In the United States, there are approximately 2 million civil society organizations, or one for every 150 inhabitants; in Chile there are 35,000, or one for every 428 Chileans; in Mexico there are only 8,500, or one for every 12,000, according to Mexican public intellectual Federico Reyes Heroles. Eighty-five percent of all Americans belong to five or more organizations; in Mexico 85% belong to no organization and, according to Reyes Heroles, the largest type, by far, is religious. In the United States, one out of every ten jobs is located in the so-called third sector (or civil society); in Mexico the equivalent figure is one out of every 210 jobs. In polls taken in 2001, 2003, and 2005 on political culture in Mexico, a constant 82% of those surveyed stated they had never worked formally or informally with others to address their community’s problems.
The end result is a nation where the hyper-individualized mob appeals to a strong centralized government for help, time and again. The “expressive individualism” that Levin identifies as being the “ethic of our age” lacks the understanding of self and what individuals require beyond mere self-liberation or the generous funding for personal priorities. Levin is concerned with the costs of this liberation, as he views this as a dangerous trend that must be channeled back toward a more beneficent understanding of what freedom, as traditionally conceived, requires.
The danger is that it is possible that the American people have traveled too far down this road and are set to ping back and forth between servitude and license. As de Tocqueville wrote in Democracy in America (vol. 1, part 1, chap. 5):
There are some nations in Europe whose inhabitants think of themselves in a sense as colonists, indifferent to the fate of the place they live in. The greatest changes occur in their country without their cooperation. They are not even aware of precisely what has taken place. They suspect it; they have heard of the event by chance. More than that, they are unconcerned with the fortunes of their village, the safety of their streets, the fate of their church and its vestry. They think that such things have nothing to do with them, that they belong to a powerful stranger called “the government.”
They enjoy these goods as tenants, without a sense of ownership, and never give a thought to how they might be improved. They are so divorced from their own interests that even when their own security and that of their children is finally compromised, they do not seek to avert the danger themselves but cross their arms and wait for the nation as a whole to come to their aid. . . .
When a nation has reached this point, it must either change its laws and mores or perish, for the well of public virtue has run dry: in such a place one no longer finds citizens but only subjects.
In the concluding chapter of his book, Levin makes the case for the citizen. He argues that we have underappreciated the importance of Americans to the American project:
Our highly individualist, liberationist idea of liberty is possible only because we presuppose the existence of a human being and citizen capable of handling a remarkably high degree of freedom and responsibility. We do not often enough reflect on how extraordinary it is that our society contains such people.

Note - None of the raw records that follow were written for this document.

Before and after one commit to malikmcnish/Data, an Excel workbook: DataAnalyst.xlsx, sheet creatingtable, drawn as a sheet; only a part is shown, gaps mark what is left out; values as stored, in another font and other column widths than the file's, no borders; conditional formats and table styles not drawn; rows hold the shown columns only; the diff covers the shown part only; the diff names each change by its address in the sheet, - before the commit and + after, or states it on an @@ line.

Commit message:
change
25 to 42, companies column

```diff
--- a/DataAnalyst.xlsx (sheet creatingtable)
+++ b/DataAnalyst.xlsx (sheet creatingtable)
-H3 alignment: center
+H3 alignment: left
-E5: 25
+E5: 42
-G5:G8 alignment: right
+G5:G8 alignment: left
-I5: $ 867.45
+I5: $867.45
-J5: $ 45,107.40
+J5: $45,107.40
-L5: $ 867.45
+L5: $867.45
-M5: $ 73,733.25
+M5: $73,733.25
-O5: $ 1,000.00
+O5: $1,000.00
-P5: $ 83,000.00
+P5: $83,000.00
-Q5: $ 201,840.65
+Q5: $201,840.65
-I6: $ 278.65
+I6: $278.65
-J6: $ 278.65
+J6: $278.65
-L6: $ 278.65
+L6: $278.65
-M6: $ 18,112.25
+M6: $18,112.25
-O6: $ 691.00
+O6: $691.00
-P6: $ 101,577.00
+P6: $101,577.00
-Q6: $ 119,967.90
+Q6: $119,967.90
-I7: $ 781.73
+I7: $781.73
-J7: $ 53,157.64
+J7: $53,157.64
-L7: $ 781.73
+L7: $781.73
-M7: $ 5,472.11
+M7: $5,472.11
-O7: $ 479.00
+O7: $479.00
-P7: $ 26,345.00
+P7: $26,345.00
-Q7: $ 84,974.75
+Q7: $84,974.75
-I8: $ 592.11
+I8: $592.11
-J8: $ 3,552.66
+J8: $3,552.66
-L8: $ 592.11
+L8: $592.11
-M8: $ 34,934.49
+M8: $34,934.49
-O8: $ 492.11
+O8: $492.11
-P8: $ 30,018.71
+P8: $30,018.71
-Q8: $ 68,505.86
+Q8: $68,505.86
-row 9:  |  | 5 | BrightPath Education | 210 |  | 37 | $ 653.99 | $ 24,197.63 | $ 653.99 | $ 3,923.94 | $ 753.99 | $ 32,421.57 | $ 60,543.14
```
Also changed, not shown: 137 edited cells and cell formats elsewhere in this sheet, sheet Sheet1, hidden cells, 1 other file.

It is this requirement that is at the center of Levin’s aim—to move beyond the sentimental politics of Baby Boomers seeking to restore an economic and cultural subsistence that no longer exists, and instead to build up the associations that sustain our system of self-government. It asks much of the people, but less of their government. The devolution of power to localities that Levin favors requires that citizens step up to the task of leading their communities and not take the easy course of ceding responsibility to Washington.
Levin’s book is far more analytical than prescriptive, and this may leave readers feeling dissatisfied if they seek a legislative answer to our problems. He advocates for his favored agenda, but beyond that calls on conservatives to live out their principles in their own lives, forming families and communities, thus “offering living models of their alternative to the moral culture of our hyper-individualist age.” Leading by example is the long game for pushback against hyper-individualism, but it will require conservatives to have faith that their model is more tempting than the alternative progressive vision, where the all-encompassing state absolves us of our responsibilities.
It is healthy to be skeptical about such an approach given how easy it is to pretend man is an island in an age when government promises to take care of nearly every aspect of our lives, and when the definition of personal freedom is free birth control and wireless Internet to ensure your ability to “Netflix and chill.” For Levin’s approach to succeed, the people will need to want more than that for themselves, and less than that from government. It is not clear they desire this anymore.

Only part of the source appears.